"Something to consider: Many of the larger and more established schools in Korea prefer to use recruiters because of the guarantee we provide them with, and because they’re more selective with their staffing needs and are interested in reviewing multiple applications before making a decision. Additionally, many of these schools simply don’t have the time to find the teachers on their own, arrange interviews, provide documents, guide them through the visa process, organize airfare and airport pickup, etc."
Should you use a ESL Recruiter?
List your specific requests for employment and narrow the number of companies you'll apply to. Avoid applying to, say, a dozen companies. On the other hand, if you are much more flexible then apply to as many companies as you can.
Advantages of using an ESL recruiter (From Gone2Korea)
- Contract negotiations (private schools only)
- First hand correspondence with other western teachers currently teaching in Korea
- Tips and advice before you depart
- Incheon Airport meet and greet
- Tips and advice after you arrive
- Additional help and assistance in the unlikely event that you require guidance or assistance while in Korea
- Organized events and gatherings in Korea
Teaching in Korea - Legal
Did you know that recruiters are not legally responsible for contractual disputes between you (teacher) and the Korean employer? Legal responsbility is shifted to you and your Korean employer when you sign off on the recruiter's contract.
Despite not being their legal responsibility, a good recruiting agency will enforce all necessary and possible to accomodate your contract and specified requests.
The recruiting agencies listed in this site are licensed businesses, been in business for several years, have trustworthy track records, have experience dealing with contractual disputes, and put the teacher first.
This means that several agencies have not been listed herein because they fell short of such reported qualities and qualifications.
Salaries and Benefits
Depending on personal cost of living, expense habits, and general area, teacher's commonly save $8,000 in a year while enjoying the teaching experience and country in general. Most schools pay around 2 million won per month (about $1,500-$1,700). Take into account the free accommodations, free flights, low tax rate, and low cost of living and you have the spending power of most Western 30-something executives. (From - Gone2Korea)

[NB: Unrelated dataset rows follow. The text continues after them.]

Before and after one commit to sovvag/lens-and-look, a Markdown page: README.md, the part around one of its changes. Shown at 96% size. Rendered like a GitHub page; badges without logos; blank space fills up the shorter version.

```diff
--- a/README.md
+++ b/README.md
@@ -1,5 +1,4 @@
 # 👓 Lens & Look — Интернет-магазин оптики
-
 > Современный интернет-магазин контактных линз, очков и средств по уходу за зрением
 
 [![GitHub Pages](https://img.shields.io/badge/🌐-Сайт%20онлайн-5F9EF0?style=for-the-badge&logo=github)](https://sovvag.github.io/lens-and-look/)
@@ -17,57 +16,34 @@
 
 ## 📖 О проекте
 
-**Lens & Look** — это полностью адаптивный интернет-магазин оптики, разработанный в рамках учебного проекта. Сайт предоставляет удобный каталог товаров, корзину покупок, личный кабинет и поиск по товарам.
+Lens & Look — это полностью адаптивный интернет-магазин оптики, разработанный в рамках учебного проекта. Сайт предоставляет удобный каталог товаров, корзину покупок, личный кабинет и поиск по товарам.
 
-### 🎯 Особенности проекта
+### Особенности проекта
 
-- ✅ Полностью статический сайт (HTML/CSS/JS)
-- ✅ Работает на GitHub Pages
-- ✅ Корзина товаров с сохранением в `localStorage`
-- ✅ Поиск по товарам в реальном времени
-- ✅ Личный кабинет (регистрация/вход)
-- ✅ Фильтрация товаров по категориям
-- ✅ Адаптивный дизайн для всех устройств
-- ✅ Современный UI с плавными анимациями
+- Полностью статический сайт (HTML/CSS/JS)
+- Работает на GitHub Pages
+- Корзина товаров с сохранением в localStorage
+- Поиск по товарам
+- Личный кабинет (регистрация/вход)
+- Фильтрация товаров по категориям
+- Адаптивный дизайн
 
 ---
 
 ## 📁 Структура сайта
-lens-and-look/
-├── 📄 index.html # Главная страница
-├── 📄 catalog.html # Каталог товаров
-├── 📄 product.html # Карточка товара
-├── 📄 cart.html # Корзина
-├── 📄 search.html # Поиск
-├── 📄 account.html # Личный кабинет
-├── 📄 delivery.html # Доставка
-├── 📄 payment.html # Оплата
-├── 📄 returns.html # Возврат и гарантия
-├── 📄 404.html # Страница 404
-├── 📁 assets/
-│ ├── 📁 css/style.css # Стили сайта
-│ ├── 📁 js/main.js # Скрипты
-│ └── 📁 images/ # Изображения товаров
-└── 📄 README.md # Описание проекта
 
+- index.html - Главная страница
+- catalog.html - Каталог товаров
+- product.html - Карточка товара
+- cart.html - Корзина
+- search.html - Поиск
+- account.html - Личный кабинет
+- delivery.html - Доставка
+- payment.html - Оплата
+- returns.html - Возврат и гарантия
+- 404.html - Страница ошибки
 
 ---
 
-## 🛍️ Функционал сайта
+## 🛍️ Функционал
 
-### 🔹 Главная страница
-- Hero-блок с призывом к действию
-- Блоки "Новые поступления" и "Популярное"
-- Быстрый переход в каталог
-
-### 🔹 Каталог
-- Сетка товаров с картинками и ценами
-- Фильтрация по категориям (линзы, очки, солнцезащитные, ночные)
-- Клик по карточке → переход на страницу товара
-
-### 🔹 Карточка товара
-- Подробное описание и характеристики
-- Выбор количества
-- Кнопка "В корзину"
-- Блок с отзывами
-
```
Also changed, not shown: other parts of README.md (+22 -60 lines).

An added perk is the "severance pay" of an extra month's salary upon completion of your contract.
If you've made up your mind to teach English in South Korea, have all required documentation ready, and have taken a TEFL/TESL (Teaching English as a Foreign/Second Language), you will most likely be approached by recruiters. These recruiters are paid well by Korean schools to recruit qualified teachers and facilitate your move to Korea and begin your contract as a teacher.
Although many Korean schools do not require TEFL certification, it's a practical introduction to teaching and networking with others who can get you the right teaching job in Korea. Some TEFL certified schools are listed in the links menu at the top of this page.
When to Apply – Summary (From - Gone2Korea)
Public Schools - February Semester: 6-9 months prior to February is ideal, although 4-6 months is usually sufficient. (ASAP requests will be accommodated if jobs are still available)
Private Schools - 4-6 months before your desired starting date is ideal. (ASAP requests will be accommodated whenever possible)